Tuesday, February 3, 2015
379. Research on China and Our Founding Fathers
The following is from Dr. Wilton Dillon's new book, Smithsonian Stories: Chronicle of a Golden Age, 1964-1984, published by Transaction Publishers, 2015. Dr. Wilton Dillon is well-known anthropologist in the world. He is f"ormer president of the Institute for Intercultural Studies (founded by Margaret Mead) at the American Museum of Natural History in New York and senior scholar emeritus at the Smithsonian Institution. His four Smithsonian decades drew upon earlier experience as a soldier, journalist, college teacher, foundation executive, and science diplomat. He is a graduate of University of California, Berkeley, and holds a Ph.D. in Anthropology from Columbia University. Additionally, he was honored by the French government with the Chevalier des arts et des lettres, in part, for his book Gifts and Nations. "
I should let my readers know that Dr. Dave Wang has felt that he was flattered by Dr. Dillon's introduction to his research on US founders and China.
"I met Dave Wang at an Aspen Institute meeting of Friends of Franklin. Meeting this Chinese scholar from St. Johns University in New York opened up a floodgate of new insights about Chinese influence on our founding fathers and colonial North America.

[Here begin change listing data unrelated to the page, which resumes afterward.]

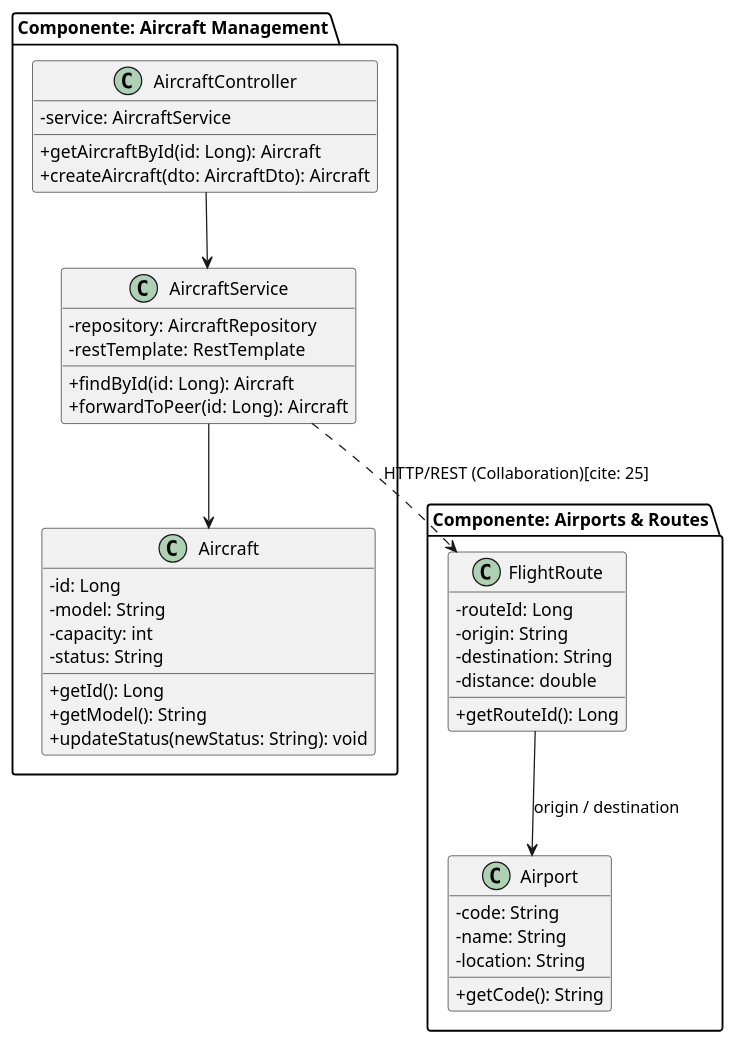
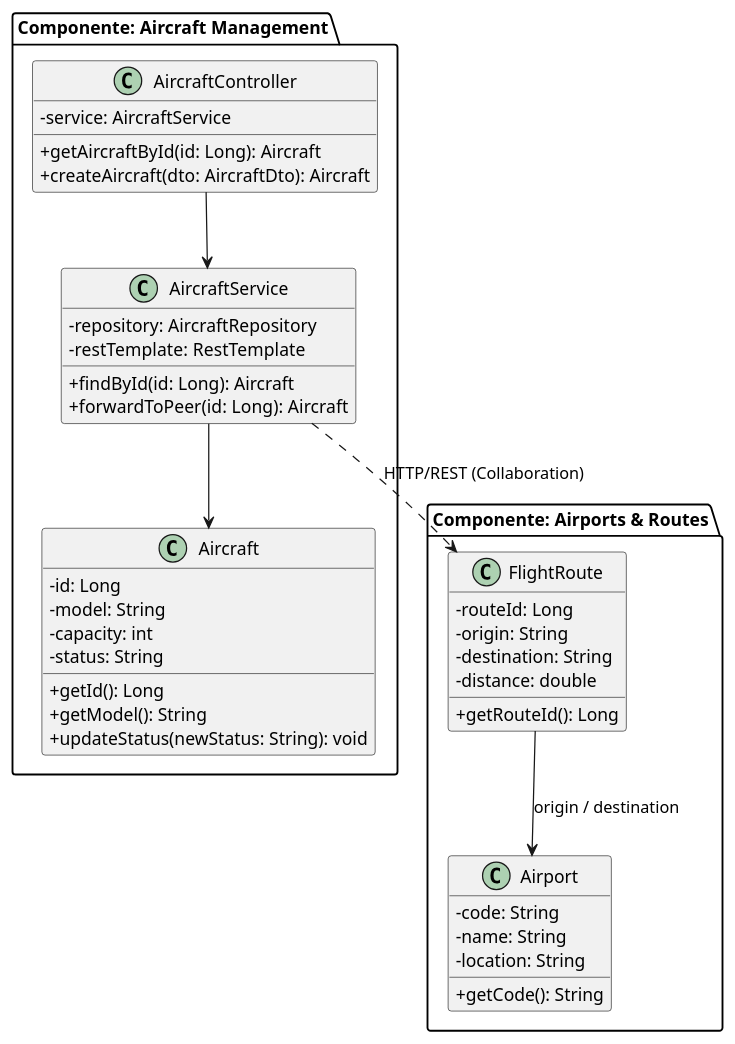
One commit to goncalomaia18/SIDIS_3DA_G09 changed the diagram in diagramas/class_diagram.puml. Above: the diagram before and after it, drawn with PlantUML. The commit also changed 4 other files, not shown here.

Commit message:
uml documentacao

```diff
--- a/diagramas/class_diagram.puml
+++ b/diagramas/class_diagram.puml
@@ -1,53 +1,53 @@
 @startuml
 skinparam classAttributeIconSize 0
 
 package "Componente: Aircraft Management" {
     class Aircraft {
         - id: Long
         - model: String
         - capacity: int
         - status: String
         + getId(): Long
         + getModel(): String
         + updateStatus(newStatus: String): void
     }
 
     class AircraftController {
         - service: AircraftService
         + getAircraftById(id: Long): Aircraft
         + createAircraft(dto: AircraftDto): Aircraft
     }
 
     class AircraftService {
         - repository: AircraftRepository
         - restTemplate: RestTemplate
         + findById(id: Long): Aircraft
         + forwardToPeer(id: Long): Aircraft
     }
 
     AircraftController --> AircraftService
     AircraftService --> Aircraft
 }
 
 package "Componente: Airports & Routes" {
     class Airport {
         - code: String
         - name: String
         - location: String
         + getCode(): String
     }
 
     class FlightRoute {
         - routeId: Long
         - origin: String
         - destination: String
         - distance: double
         + getRouteId(): Long
     }
 
     FlightRoute --> Airport : origin / destination
 }
 
-AircraftService ..> FlightRoute : HTTP/REST (Collaboration)[cite: 25]
+AircraftService ..> FlightRoute : HTTP/REST (Collaboration)
 
 @enduml
```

Prof. Wang travels the world now to share his new findings. I have given copies of some of his papers to former US senators Larry Pressler, Republican from South Dakota, and Harris Wofford, Democrats from Pennsylvania, when they lectured in China on "the two party system." Celebrating one nation's cultural gifts to another--and especially, the capacity to receive--makes for good diplomacy.
'How China Helped to Shape American Culture: The Founding Fathers and Chinese Civilization' is the tile of Wang's 2010 summary of his findings, published in Virginia Review of Asian Studies (2010). Confucian philosophy, tea, porcelain, wallpaper, rhubarb, soybeans, house heating, canal and ship building, ideas about reason, rocketry, and alternative medicine were among many cultural contributions coming from China. Franklin designed a wooden wall inspired by the Great Wall to protect Philadelphia from Indians after the French and Indian War. Jefferson's architecture showed hints of Chinese design. Wang traces Chinese influence on Thomas Paine, John Bartram, Benjamin Rush, and Jedidiah Morse, among others.

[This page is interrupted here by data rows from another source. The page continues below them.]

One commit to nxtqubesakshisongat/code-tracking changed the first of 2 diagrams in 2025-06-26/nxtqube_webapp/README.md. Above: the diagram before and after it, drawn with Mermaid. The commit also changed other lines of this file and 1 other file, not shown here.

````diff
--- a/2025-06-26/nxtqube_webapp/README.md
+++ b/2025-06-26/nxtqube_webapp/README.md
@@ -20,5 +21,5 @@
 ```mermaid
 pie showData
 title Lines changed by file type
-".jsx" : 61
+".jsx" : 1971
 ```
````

His essay starts with a quote from President Barack Obama in his July 27, 2009 remarks at the US-China Strategic and Economic Dialogue:
Americans know the richness of China's history because it helped to shape the world and it helped to shape America. We know the talent of the Chinese people because they have helped to create this great country.
Lines need to be drawn between pandering for political, economic, and security goals on one hand, and historical studies of cultural contact on the other. Western, particularly US influence, has helped to revolutionize Greater China. The Asian idea of yin and yang would help both interdependent parties to feel more comfortable with each other. "